WHAT YOU NEED TO DO -
Everything in the entries except the pictures should be copied exactly.

SOURCE RECORDS -
____

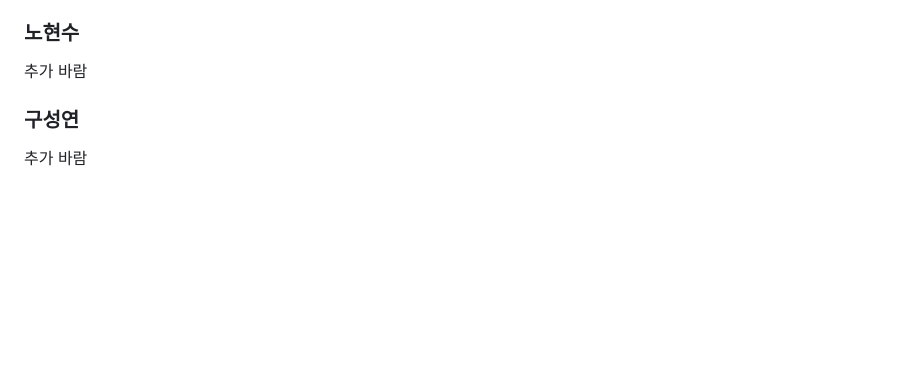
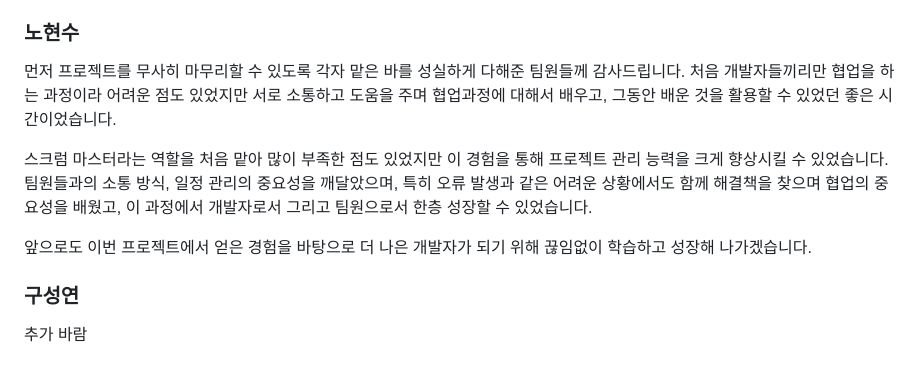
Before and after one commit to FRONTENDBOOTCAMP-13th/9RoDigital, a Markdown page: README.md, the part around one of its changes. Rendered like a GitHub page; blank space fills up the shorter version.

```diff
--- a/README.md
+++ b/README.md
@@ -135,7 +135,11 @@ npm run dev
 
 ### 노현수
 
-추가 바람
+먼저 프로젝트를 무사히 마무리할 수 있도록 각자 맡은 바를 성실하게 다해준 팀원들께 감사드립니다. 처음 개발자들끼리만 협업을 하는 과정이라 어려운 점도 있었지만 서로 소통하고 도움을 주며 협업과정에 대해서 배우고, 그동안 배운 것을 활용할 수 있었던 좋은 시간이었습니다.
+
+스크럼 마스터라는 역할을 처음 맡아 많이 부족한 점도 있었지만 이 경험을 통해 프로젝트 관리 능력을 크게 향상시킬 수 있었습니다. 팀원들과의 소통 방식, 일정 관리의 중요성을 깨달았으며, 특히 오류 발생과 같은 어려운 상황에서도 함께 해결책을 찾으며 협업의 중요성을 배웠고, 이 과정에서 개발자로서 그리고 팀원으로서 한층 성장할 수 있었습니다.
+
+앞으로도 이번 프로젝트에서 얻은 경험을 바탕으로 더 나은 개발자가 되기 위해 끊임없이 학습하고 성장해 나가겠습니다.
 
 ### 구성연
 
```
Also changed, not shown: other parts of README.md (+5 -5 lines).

____

YOUR SOLUTION -
Before and after one commit to FRONTENDBOOTCAMP-13th/9RoDigital, a Markdown page: README.md, the part around one of its changes. Rendered like a GitHub page; blank space fills up the shorter version.

```diff
--- a/README.md
+++ b/README.md
@@ -135,7 +135,11 @@ npm run dev
 
 ### 노현수
 
-추가 바람
+먼저 프로젝트를 무사히 마무리할 수 있도록 각자 맡은 바를 성실하게 다해준 팀원들께 감사드립니다. 처음 개발자들끼리만 협업을 하는 과정이라 어려운 점도 있었지만 서로 소통하고 도움을 주며 협업과정에 대해서 배우고, 그동안 배운 것을 활용할 수 있었던 좋은 시간이었습니다.
+
+스크럼 마스터라는 역할을 처음 맡아 많이 부족한 점도 있었지만 이 경험을 통해 프로젝트 관리 능력을 크게 향상시킬 수 있었습니다. 팀원들과의 소통 방식, 일정 관리의 중요성을 깨달았으며, 특히 오류 발생과 같은 어려운 상황에서도 함께 해결책을 찾으며 협업의 중요성을 배웠고, 이 과정에서 개발자로서 그리고 팀원으로서 한층 성장할 수 있었습니다.
+
+앞으로도 이번 프로젝트에서 얻은 경험을 바탕으로 더 나은 개발자가 되기 위해 끊임없이 학습하고 성장해 나가겠습니다.
 
 ### 구성연
 
```
Also changed, not shown: other parts of README.md (+5 -5 lines).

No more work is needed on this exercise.